# [What you have to do]
Search the listing below for the string "Also" and copy every line where it occurs.

# [Extracted material]
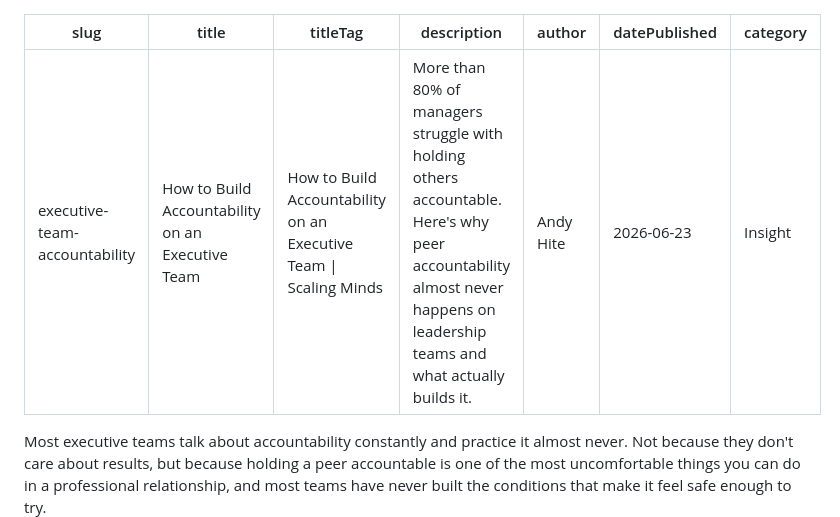
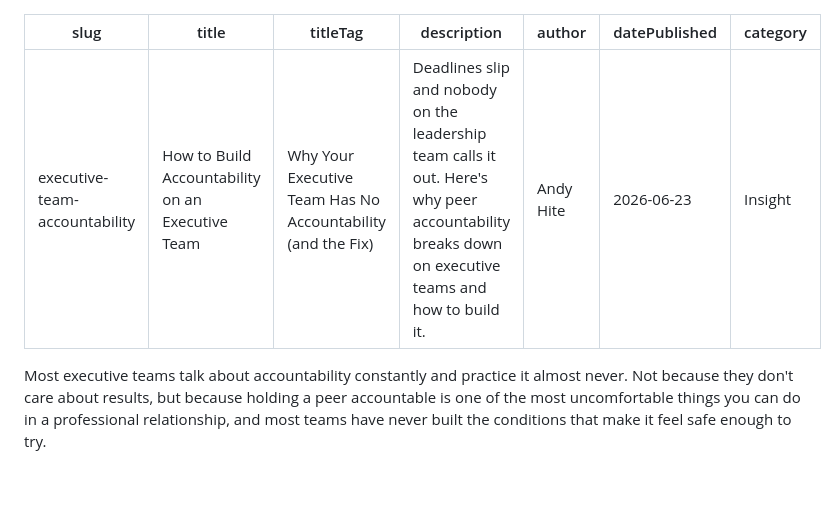
Before and after one commit to scalingminds/scalingminds-new-site, a Markdown page: insights/_articles/executive-team-accountability.md, the part around the change. Drawn GitHub-style; blank space fills up the shorter version.

```diff
--- a/insights/_articles/executive-team-accountability.md
+++ b/insights/_articles/executive-team-accountability.md
@@ -1,8 +1,8 @@
 ---
 slug: executive-team-accountability
 title: "How to Build Accountability on an Executive Team"
-titleTag: "How to Build Accountability on an Executive Team | Scaling Minds"
-description: "More than 80% of managers struggle with holding others accountable. Here's why peer accountability almost never happens on leadership teams and what actually builds it."
+titleTag: "Why Your Executive Team Has No Accountability (and the Fix)"
+description: "Deadlines slip and nobody on the leadership team calls it out. Here's why peer accountability breaks down on executive teams and how to build it."
 author: "Andy Hite"
 datePublished: 2026-06-23
 category: "Insight"
```
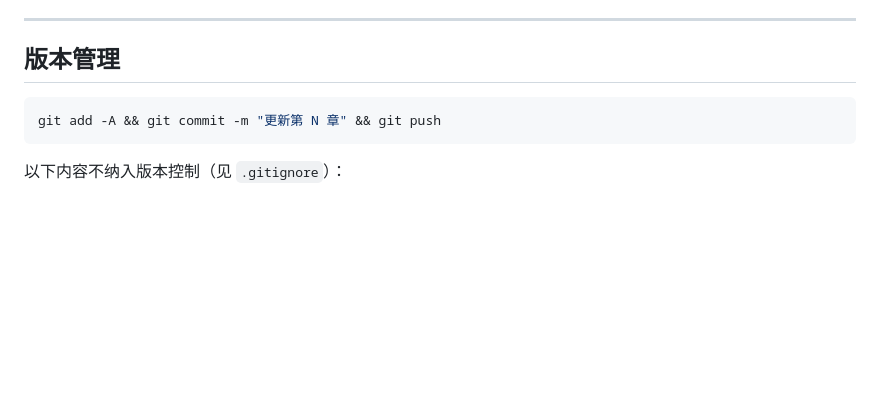
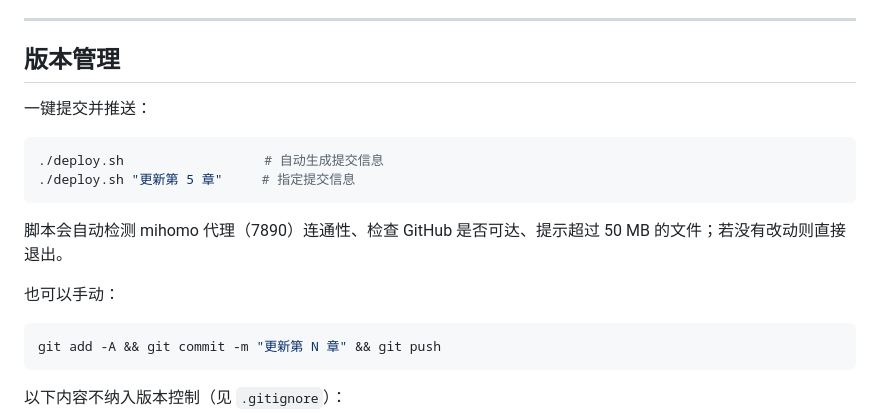
Before and after one commit to BillWANG0312/bic-9702, a Markdown page: README.md, the part around the change. Drawn GitHub-style; blank space fills up the shorter version.

Commit message:
README 补充 deploy.sh 用法

````diff
--- a/README.md
+++ b/README.md
@@ -112,6 +112,17 @@ python3 update_chapter.py apply <N> /tmp/ch<N>_new.html
 
 ## 版本管理
 
+一键提交并推送：
+
+```bash
+./deploy.sh                  # 自动生成提交信息
+./deploy.sh "更新第 5 章"     # 指定提交信息
+```
+
+脚本会自动检测 mihomo 代理（7890）连通性、检查 GitHub 是否可达、提示超过 50 MB 的文件；若没有改动则直接退出。
+
+也可以手动：
+
 ```bash
 git add -A && git commit -m "更新第 N 章" && git push
 ```
````
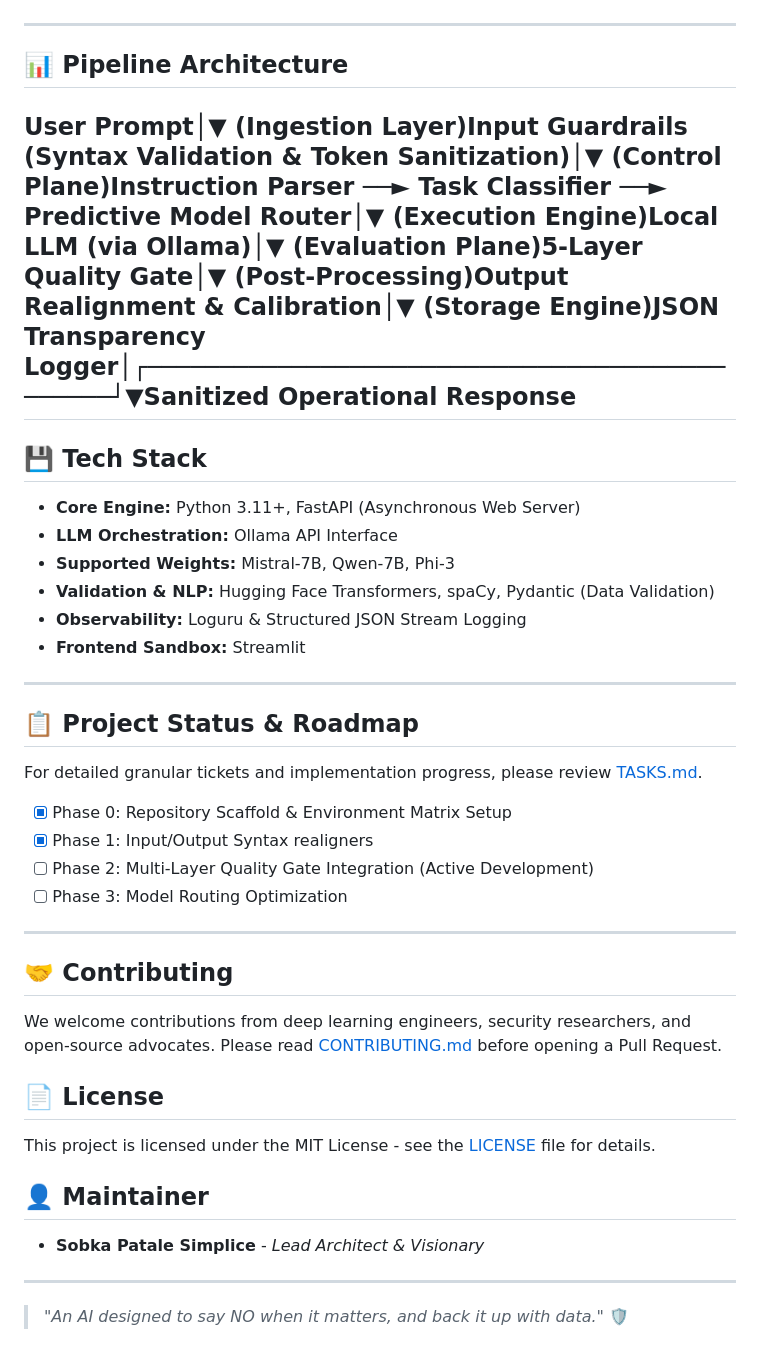
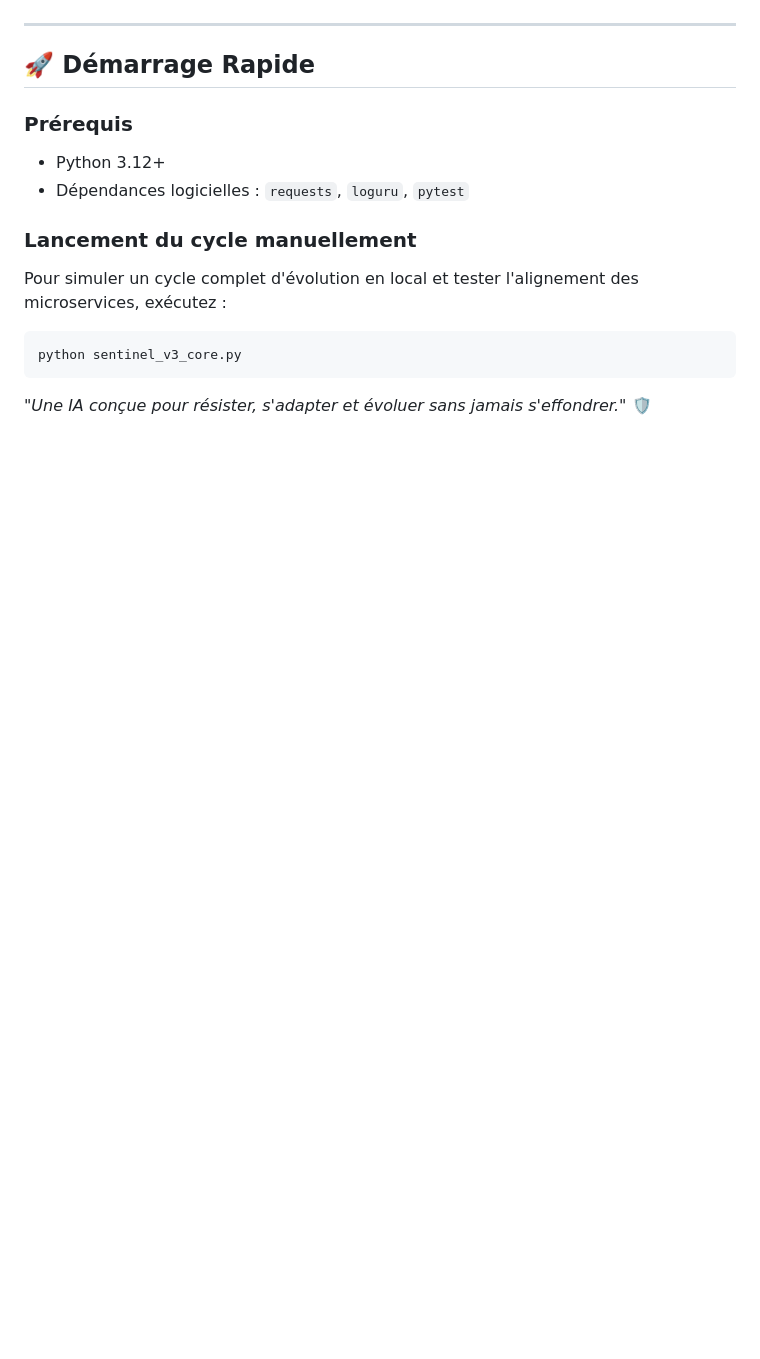
Before and after one commit to sobkasimplice05-arch/Sentinel, a Markdown page: README.md, the part around one of its changes. Drawn GitHub-style; blank space fills up the shorter version.

````diff
--- a/README.md
+++ b/README.md
@@ -65,39 +62,16 @@ streamlit run streamlit_app.py
 
 ---
 
-## 📊 Pipeline Architecture
-User Prompt│▼ (Ingestion Layer)Input Guardrails (Syntax Validation & Token Sanitization)│▼ (Control Plane)Instruction Parser ──► Task Classifier ──► Predictive Model Router│▼ (Execution Engine)Local LLM (via Ollama)│▼ (Evaluation Plane)5-Layer Quality Gate│▼ (Post-Processing)Output Realignment & Calibration│▼ (Storage Engine)JSON Transparency Logger│┌──────────────────────────────────────────────┘▼Sanitized Operational Response
----
+## 🚀 Démarrage Rapide
 
-## 💾 Tech Stack
+### Prérequis
+- Python 3.12+
+- Dépendances logicielles : `requests`, `loguru`, `pytest`
 
-* **Core Engine:** Python 3.11+, FastAPI (Asynchronous Web Server)
-* **LLM Orchestration:** Ollama API Interface
-* **Supported Weights:** Mistral-7B, Qwen-7B, Phi-3
-* **Validation & NLP:** Hugging Face Transformers, spaCy, Pydantic (Data Validation)
-* **Observability:** Loguru & Structured JSON Stream Logging
-* **Frontend Sandbox:** Streamlit
+### Lancement du cycle manuellement
+Pour simuler un cycle complet d'évolution en local et tester l'alignement des microservices, exécutez :
+```bash
+python sentinel_v3_core.py
+```
 
----
-
-## 📋 Project Status & Roadmap
-For detailed granular tickets and implementation progress, please review [TASKS.md](./TASKS.md).
-
-- [x] Phase 0: Repository Scaffold & Environment Matrix Setup
-- [x] Phase 1: Input/Output Syntax realigners
-- [ ] Phase 2: Multi-Layer Quality Gate Integration (Active Development)
-- [ ] Phase 3: Model Routing Optimization
-
----
-
-## 🤝 Contributing
-We welcome contributions from deep learning engineers, security researchers, and open-source advocates. Please read [CONTRIBUTING.md](./CONTRIBUTING.md) before opening a Pull Request.
-
-## 📄 License
-This project is licensed under the MIT License - see the [LICENSE](./LICENSE) file for details.
-
-## 👤 Maintainer
-* **Sobka Patale Simplice** - *Lead Architect & Visionary*
-
----
-> *"An AI designed to say NO when it matters, and back it up with data."* 🛡️
+*"Une IA conçue pour résister, s'adapter et évoluer sans jamais s'effondrer."* 🛡️
````
Also changed, not shown: other parts of README.md (+47 -50 lines).
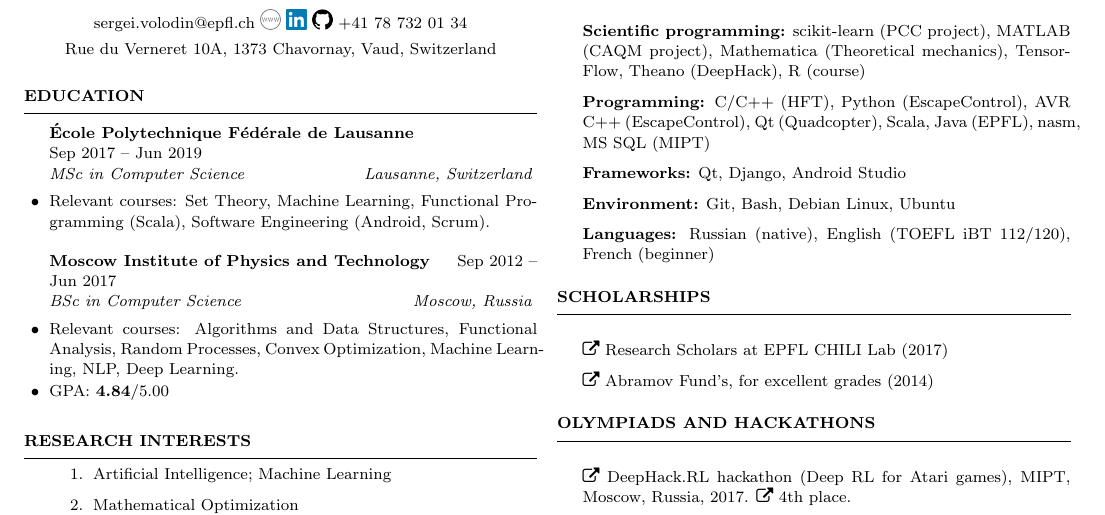
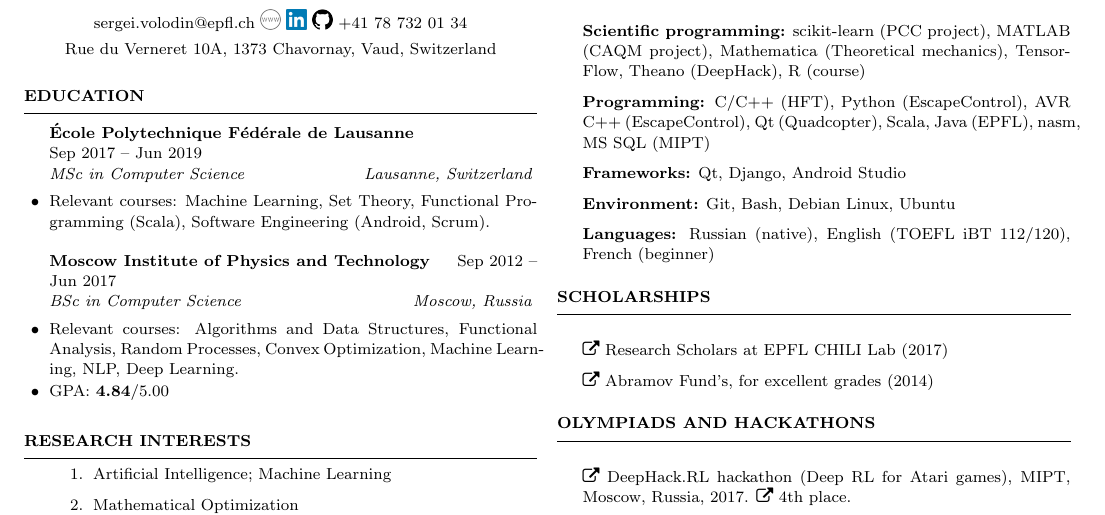
Before and after one commit to sergeivolodin/cv, a LaTeX CV (VolodinSergeiCV.tex): part of the page, cut so that both start at the same text. Compiled offline with pdfLaTeX.

Commit message:
Move ML to front

```diff
--- a/VolodinSergeiCV.tex
+++ b/VolodinSergeiCV.tex
@@ -25,7 +25,7 @@
 \begin{rSection}{Education}
 \begin{rSubsection}{\bf \'Ecole Polytechnique F\'ed\'erale de Lausanne}{\\Sep 2017 -- Jun 2019}{MSc in Computer Science}{Lausanne, Switzerland}
 %\item School of Computer and Communication Sciences
-\item Relevant courses: Set Theory, Machine Learning, Functional Programming (Scala), Software Engineering (Android, Scrum).
+\item Relevant courses: Machine Learning, Set Theory, Functional Programming (Scala), Software Engineering (Android, Scrum).
 \end{rSubsection}
 
 \begin{rSubsection}{\bf Moscow Institute of Physics and Technology}{Sep 2012 -- Jun 2017}{BSc in Computer Science}{Moscow, Russia}
```
Also changed, not shown: VolodinSergeiCV.pdf.
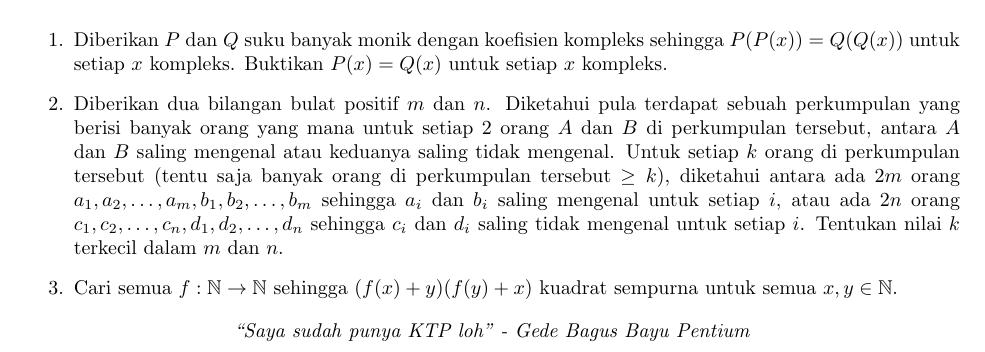
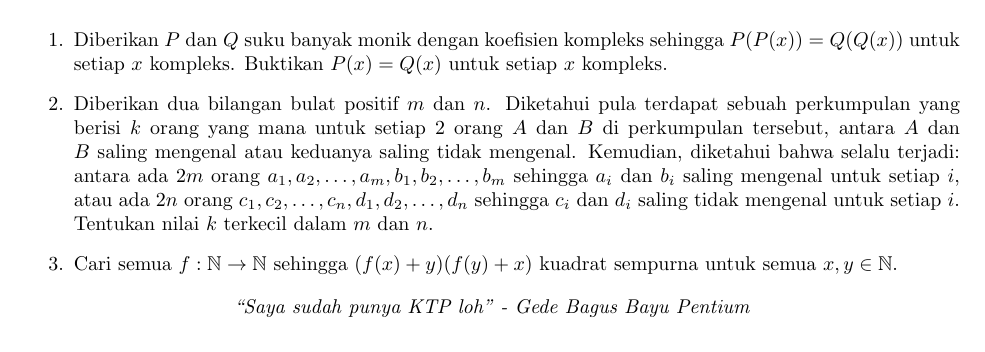
Before and after one commit to donjar/pjj-tahap-3-2016, a LaTeX document (Paket 4 [ACN].tex): part of the page, cut so that both start at the same text. Compiled offline with pdfLaTeX.

Commit message:
Updated paket 4

```diff
--- a/Paket 4 [ACN].tex
+++ b/Paket 4 [ACN].tex
@@ -29,7 +29,7 @@
 	\vspace{1em}
 	\begin{enumerate}
 		\item Diberikan $P$ dan $Q$ suku banyak monik dengan koefisien kompleks sehingga $P(P(x)) = Q(Q(x))$ untuk setiap $x$ kompleks. Buktikan $P(x) = Q(x)$ untuk setiap $x$ kompleks.
-		\item Diberikan dua bilangan bulat positif $m$ dan $n$. Diketahui pula terdapat sebuah perkumpulan yang berisi banyak orang yang mana untuk setiap 2 orang $A$ dan $B$ di perkumpulan tersebut, antara $A$ dan $B$ saling mengenal atau keduanya saling tidak mengenal. Untuk setiap $k$ orang di perkumpulan tersebut (tentu saja banyak orang di perkumpulan tersebut $\ge k$), diketahui antara ada $2m$ orang $a_1, a_2, \dotsc, a_m, b_1, b_2, \dotsc, b_m$ sehingga $a_i$ dan $b_i$ saling mengenal untuk setiap $i$, atau ada $2n$ orang $c_1, c_2, \dotsc, c_n, d_1, d_2, \dotsc, d_n$ sehingga $c_i$ dan $d_i$ saling tidak mengenal untuk setiap $i$. Tentukan nilai $k$ terkecil dalam $m$ dan $n$.
+		\item Diberikan dua bilangan bulat positif $m$ dan $n$. Diketahui pula terdapat sebuah perkumpulan yang berisi $k$ orang yang mana untuk setiap 2 orang $A$ dan $B$ di perkumpulan tersebut, antara $A$ dan $B$ saling mengenal atau keduanya saling tidak mengenal. Kemudian, diketahui bahwa selalu terjadi: antara ada $2m$ orang $a_1, a_2, \dotsc, a_m, b_1, b_2, \dotsc, b_m$ sehingga $a_i$ dan $b_i$ saling mengenal untuk setiap $i$, atau ada $2n$ orang $c_1, c_2, \dotsc, c_n, d_1, d_2, \dotsc, d_n$ sehingga $c_i$ dan $d_i$ saling tidak mengenal untuk setiap $i$. Tentukan nilai $k$ terkecil dalam $m$ dan $n$.
 		\item Cari semua $f: \mathbb{N} \to \mathbb{N}$ sehingga $(f(x) + y)(f(y) + x)$ kuadrat sempurna untuk semua $x, y \in \mathbb{N}$.
 	\end{enumerate}
 	\begin{center}
```
Also changed, not shown: Paket 4 [ACN].pdf, 2 other files.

# [Response to the task]
Also changed, not shown: other parts of README.md (+47 -50 lines).
Also changed, not shown: VolodinSergeiCV.pdf.
Also changed, not shown: Paket 4 [ACN].pdf, 2 other files.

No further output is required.